Your output is to consist only of the line containing "participant G as Cursor grain" and the lines after it, through the end of the data, reproduced exactly.
[[ Material provided open ]]
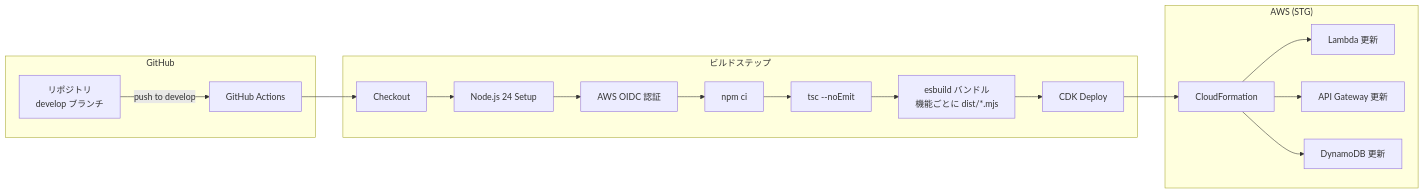
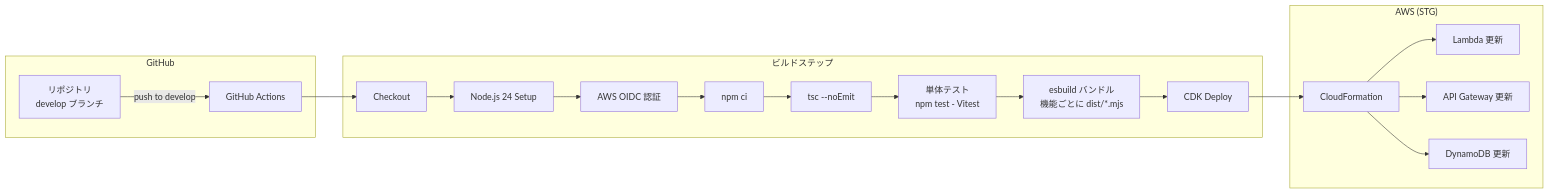
The third of 9 diagrams in README.md (yatohana1231-ux/vtuber-simulator-api), drawn with Mermaid before and after one commit. The commit also changed other lines of this file and 30 other files, not shown here.

Commit message:
test: add Vitest unit test suite and run it in CI before deploy

````diff
--- a/README.md
+++ b/README.md
@@ -196,19 +201,19 @@
 ```mermaid
 graph LR
     subgraph GitHub
         REPO[リポジトリ<br/>develop ブランチ]
         GHA[GitHub Actions]
     end
     subgraph BuildSteps["ビルドステップ"]
-        CHECKOUT[Checkout] --> SETUP[Node.js 24 Setup] --> OIDC[AWS OIDC 認証] --> INSTALL[npm ci] --> TYPECHECK[tsc --noEmit] --> BUILD[esbuild バンドル<br/>機能ごとに dist/*.mjs] --> CDK[CDK Deploy]
+        CHECKOUT[Checkout] --> SETUP[Node.js 24 Setup] --> OIDC[AWS OIDC 認証] --> INSTALL[npm ci] --> TYPECHECK[tsc --noEmit] --> TEST[単体テスト<br/>npm test - Vitest] --> BUILD[esbuild バンドル<br/>機能ごとに dist/*.mjs] --> CDK[CDK Deploy]
     end
     subgraph AWS_Deploy["AWS (STG)"]
         CFN[CloudFormation] --> LAMBDA_D[Lambda 更新]
         CFN --> APIGW_D[API Gateway 更新]
         CFN --> DYNAMO_D[DynamoDB 更新]
     end
 
     REPO -->|push to develop| GHA
     GHA --> CHECKOUT
     CDK --> CFN
 ```
````
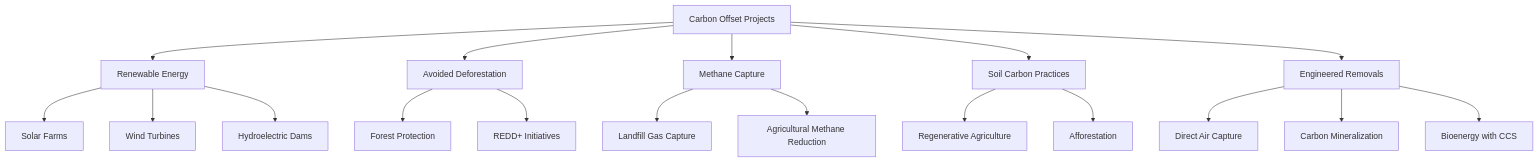
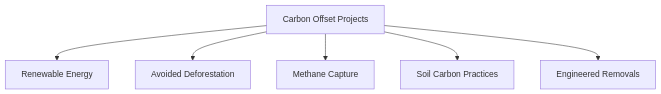
One commit to co3org/Industrial-Decarbonization changed the second of 3 diagrams in Offsetting.md. Above: the diagram before and after it, drawn with Mermaid. The commit also changed other lines of this file, not shown here.

Commit message:
Offsetting diagrams fixes

````diff
--- a/Offsetting.md
+++ b/Offsetting.md
@@ -60,25 +57,8 @@
 ```mermaid
 graph TD
     A[Carbon Offset Projects] --> B[Renewable Energy]
     A --> C[Avoided Deforestation]
     A --> D[Methane Capture]
     A --> E[Soil Carbon Practices]
     A --> F[Engineered Removals]
-    
-    B --> B1[Solar Farms]
-    B --> B2[Wind Turbines]
-    B --> B3[Hydroelectric Dams]
-    
-    C --> C1[Forest Protection]
-    C --> C2[REDD+ Initiatives]
-    
-    D --> D1[Landfill Gas Capture]
-    D --> D2[Agricultural Methane Reduction]
-    
-    E --> E1[Regenerative Agriculture]
-    E --> E2[Afforestation]
-    
-    F --> F1[Direct Air Capture]
-    F --> F2[Carbon Mineralization]
-    F --> F3[Bioenergy with CCS]
 ```
````
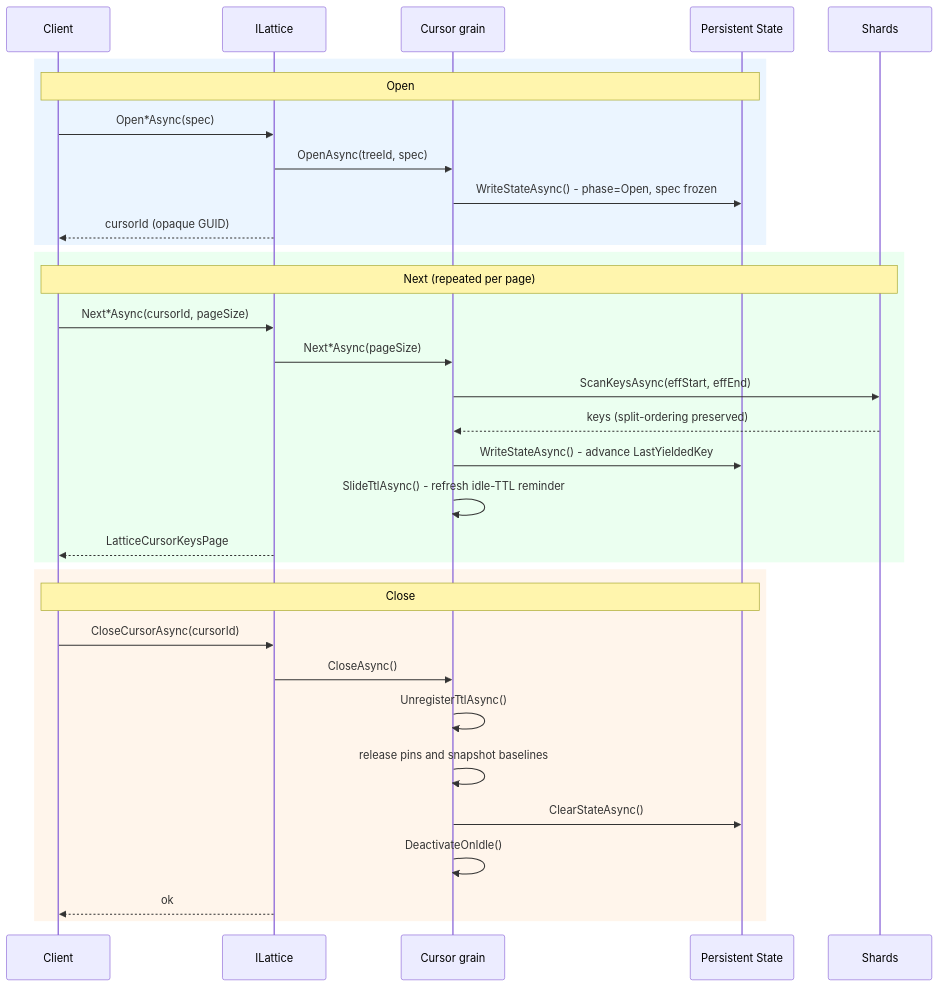
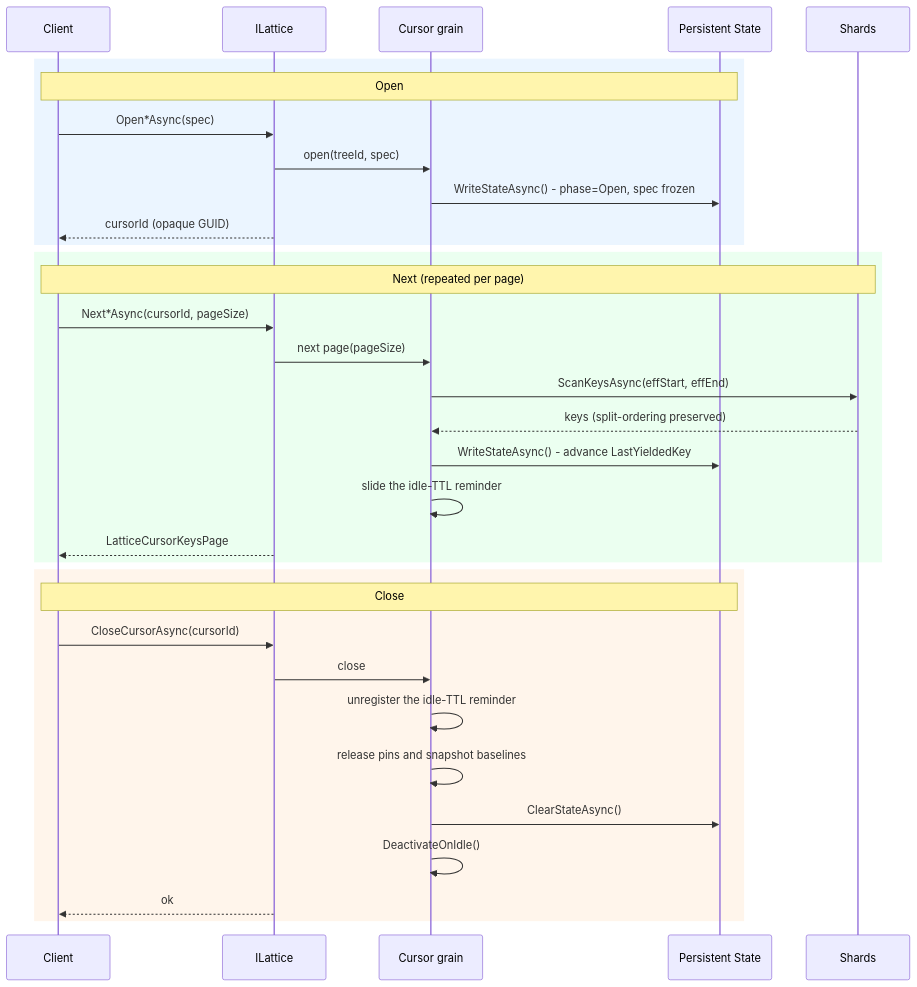
Before and after one commit to NSTA1/Orleans.Lattice: the first of 4 diagrams in docs/lattice/durable-cursors.md, drawn with Mermaid. The commit also changed other lines of this file and 394 other files, not shown here.

````diff
--- a/docs/lattice/durable-cursors.md
+++ b/docs/lattice/durable-cursors.md
@@ -44,38 +45,38 @@
 ```mermaid
 sequenceDiagram
     participant C as Client
     participant L as ILattice
     participant G as Cursor grain
     participant P as Persistent State
     participant S as Shards
 
     rect rgb(235,245,255)
         Note over C,P: Open
         C->>L: Open*Async(spec)
-        L->>G: OpenAsync(treeId, spec)
+        L->>G: open(treeId, spec)
         G->>P: WriteStateAsync() - phase=Open, spec frozen
         L-->>C: cursorId (opaque GUID)
     end
 
     rect rgb(235,255,240)
         Note over C,S: Next (repeated per page)
         C->>L: Next*Async(cursorId, pageSize)
-        L->>G: Next*Async(pageSize)
+        L->>G: next page(pageSize)
         G->>S: ScanKeysAsync(effStart, effEnd)
         S-->>G: keys (split-ordering preserved)
         G->>P: WriteStateAsync() - advance LastYieldedKey
-        G->>G: SlideTtlAsync() - refresh idle-TTL reminder
+        G->>G: slide the idle-TTL reminder
         L-->>C: LatticeCursorKeysPage
     end
 
     rect rgb(255,245,235)
         Note over C,P: Close
         C->>L: CloseCursorAsync(cursorId)
-        L->>G: CloseAsync()
-        G->>G: UnregisterTtlAsync()
+        L->>G: close
+        G->>G: unregister the idle-TTL reminder
         G->>G: release pins and snapshot baselines
         G->>P: ClearStateAsync()
         G->>G: DeactivateOnIdle()
         L-->>C: ok
     end
 ```
````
[[ Material provided closed ]]
=== Solution for this problem ===
     participant G as Cursor grain
     participant P as Persistent State
     participant S as Shards
 
     rect rgb(235,245,255)
         Note over C,P: Open
         C->>L: Open*Async(spec)
-        L->>G: OpenAsync(treeId, spec)
+        L->>G: open(treeId, spec)
         G->>P: WriteStateAsync() - phase=Open, spec frozen
         L-->>C: cursorId (opaque GUID)
     end
 
     rect rgb(235,255,240)
         Note over C,S: Next (repeated per page)
         C->>L: Next*Async(cursorId, pageSize)
-        L->>G: Next*Async(pageSize)
+        L->>G: next page(pageSize)
         G->>S: ScanKeysAsync(effStart, effEnd)
         S-->>G: keys (split-ordering preserved)
         G->>P: WriteStateAsync() - advance LastYieldedKey
-        G->>G: SlideTtlAsync() - refresh idle-TTL reminder
+        G->>G: slide the idle-TTL reminder
         L-->>C: LatticeCursorKeysPage
     end
 
     rect rgb(255,245,235)
         Note over C,P: Close
         C->>L: CloseCursorAsync(cursorId)
-        L->>G: CloseAsync()
-        G->>G: UnregisterTtlAsync()
+        L->>G: close
+        G->>G: unregister the idle-TTL reminder
         G->>G: release pins and snapshot baselines
         G->>P: ClearStateAsync()
         G->>G: DeactivateOnIdle()
         L-->>C: ok
     end
 ```
````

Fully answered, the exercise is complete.